More precisely, the updates are scheduled to happen at Ethereum’s block 7,280,000, which is expected to be mined on Feb. 28. Still, given the unpredictable nature of mining, the implementation could happen one or two days before or after the scheduled date, according to the announcement.
The post explains that the upgrade has two names to represent two originally separate upgrades that have now been combined into one event. The implementation of the Constantinople upgrade was previously delayed in January over a newly discovered security vulnerability.
Constantinople will bring the platform multiple efficiency improvements, as well as the delay of the so-called “difficulty bomb” and the decrease of Ethereum’s block reward.

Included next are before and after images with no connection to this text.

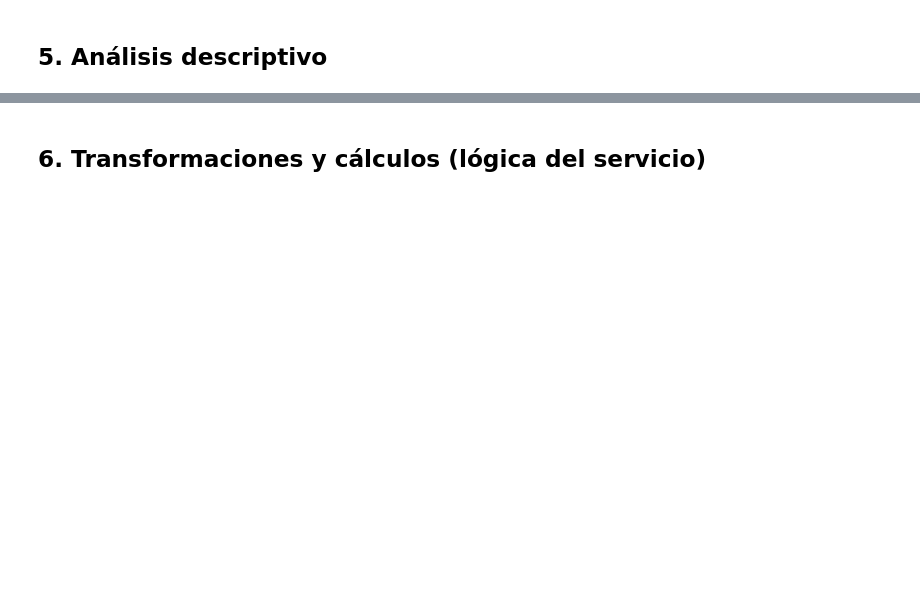
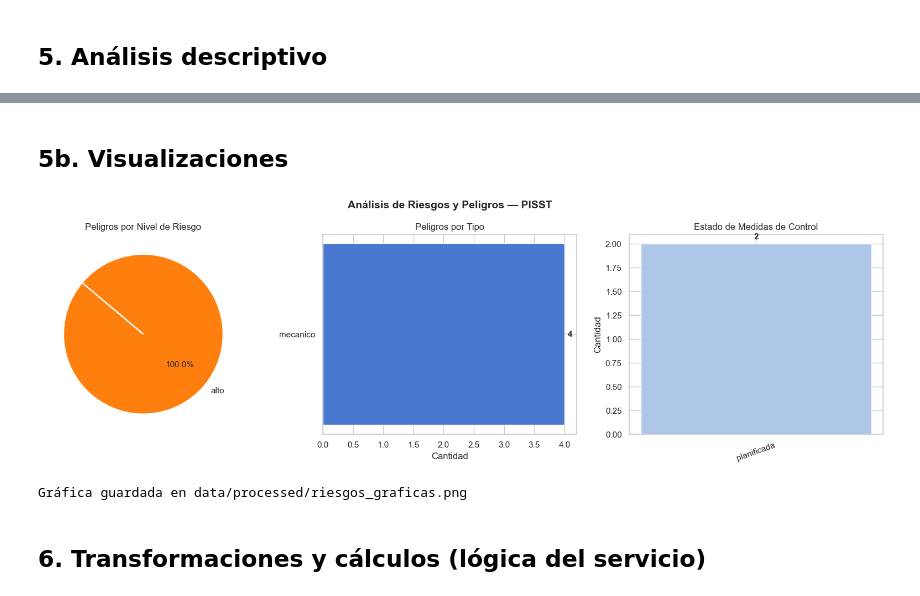
Before and after one commit to sharolpulgarinSENA/PISST, a Jupyter notebook: notebooks/02_exploracion_riesgos.ipynb, the cells around one changed output, grey strips where cells are left out. Cells and saved outputs as stored; diff of their text form; code cells hidden in the pictures; blank space fills up the shorter version.

```diff
--- a/notebooks/02_exploracion_riesgos.ipynb
+++ b/notebooks/02_exploracion_riesgos.ipynb
@@ -9,8 +9,10 @@ Este notebook es de solo lectura — nunca escribe en la BD.
 import os
 import sys
 
+import matplotlib.pyplot as plt
 import numpy as np
 import pandas as pd
+import seaborn as sns
 from dotenv import load_dotenv
 from sqlalchemy import create_engine, text
 
@@ -20,4 +22,8 @@ load_dotenv('../.env')
 pd.set_option('display.max_columns', None)
 pd.set_option('display.float_format', '{:.2f}'.format)
 
+sns.set_theme(style="whitegrid", palette="muted")
+plt.rcParams['figure.figsize'] = (10, 5)
+plt.rcParams['font.size'] = 11
+
 print('Pandas:', pd.__version__, '| NumPy:', np.__version__)
@@ -86,3 +137,64 @@ print(df_controles['estado'].value_counts())
+# %% [markdown]
+## 5b. Visualizaciones
+# %%
+if len(df_peligros) > 0:
+    fig, axes = plt.subplots(1, 3, figsize=(16, 5))
+    fig.suptitle('Análisis de Riesgos y Peligros — PISST', fontsize=14, fontweight='bold')
+
+    # --- Gráfica 1: Torta de niveles de riesgo ---
+    nivel_counts = df_peligros['nivel_riesgo'].value_counts()
+    colores_nivel = {
+        'critico': '#d62728', 'alto': '#ff7f0e',
+        'medio': '#ffdd57',   'bajo': '#2ca02c', 'sin_evaluar': '#aec7e8'
+    }
+    colores = [colores_nivel.get(n, '#999') for n in nivel_counts.index]
+    axes[0].pie(
+        nivel_counts.values,
+        labels=nivel_counts.index,
+        colors=colores,
+        autopct='%1.1f%%',
+        startangle=140,
+        wedgeprops={'edgecolor': 'white', 'linewidth': 1.5}
+    )
+    axes[0].set_title('Peligros por Nivel de Riesgo')
+
+    # --- Gráfica 2: Tipos de peligro ---
+    tipo_counts = df_peligros['tipo_peligro'].value_counts()
+    bars = axes[1].barh(tipo_counts.index, tipo_counts.values,
+                        color=sns.color_palette("muted", len(tipo_counts)))
+    axes[1].set_title('Peligros por Tipo')
+    axes[1].set_xlabel('Cantidad')
+    for bar, val in zip(bars, tipo_counts.values):
+        axes[1].text(val + 0.05, bar.get_y() + bar.get_height() / 2,
+                     str(val), va='center', fontweight='bold')
+
+    # --- Gráfica 3: Estado de medidas de control ---
+    if len(df_controles) > 0:
+        estado_counts = df_controles['estado'].value_counts()
+        colores_estado = {'implementada': '#2ca02c', 'completada': '#2ca02c',
+                          'en_ejecucion': '#ffdd57', 'planificada': '#aec7e8'}
+        c = [colores_estado.get(e, '#999') for e in estado_counts.index]
+        axes[2].bar(estado_counts.index, estado_counts.values, color=c, edgecolor='white')
+        axes[2].set_title('Estado de Medidas de Control')
+        axes[2].set_ylabel('Cantidad')
+        axes[2].tick_params(axis='x', rotation=20)
+        for i, v in enumerate(estado_counts.values):
+            axes[2].text(i, v + 0.05, str(v), ha='center', fontweight='bold')
+    else:
+        axes[2].text(0.5, 0.5, 'Sin medidas\nregistradas',
+                     ha='center', va='center', transform=axes[2].transAxes, fontsize=12)
+        axes[2].set_title('Estado de Medidas de Control')
+
+    plt.tight_layout()
+    os.makedirs('../data/processed', exist_ok=True)
+    plt.savefig('../data/processed/riesgos_graficas.png', dpi=150, bbox_inches='tight')
+    plt.show()
+    print('Gráfica guardada en data/processed/riesgos_graficas.png')
+else:
+    print('Sin datos para graficar.')
+# %% [output]
+[figure, added]
+Gráfica guardada en data/processed/riesgos_graficas.png
 # %% [markdown]
 ## 6. Transformaciones y cálculos (lógica del servicio)
 # %%
```
Also changed, not shown: parts of 7 cells of this notebook, 4 other files.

The difficulty bomb is a feature meant to prevent miners from continuing their activity on the chain after Ethereum’s switch to a Proof-of-Stake (PoS) consensus algorithm. However, since PoS implementation continues to be postponed, Ethereum developers had to delay the difficulty bomb to “make sure we don’t freeze the blockchain before proof of stake is ready & implemented.”
The Constantinople upgrade is thus set to delay the difficulty bomb — also referred to as the “ice age” — for approximately 12 months. To compensate for the easier mining process, Constantinople will also feature the so-called “thirdening”: a reduction of the reward for every miner block from 3 to 2 ETH.
Constantinople also brings the Create2 function to the platform, which was at first rumored to introduce an attack vector to Ethereum. Ethereum co-founder Vitalik Buterin later dismissed the concerns.
The other network update, St. Petersburg, is meant to delete a previous update, Ethereum Improvement Proposal 1283, from Ethereum’s test networks.
In January, major United States cryptocurrency exchanges Coinbase and Kraken became the latest to confirm support for Ethereum’s upgrade. The two exchanges join Binance, Huobi and OKEx in who had pledged to monitor the event before its first implementation attempt.
By Adrian Zmudzinski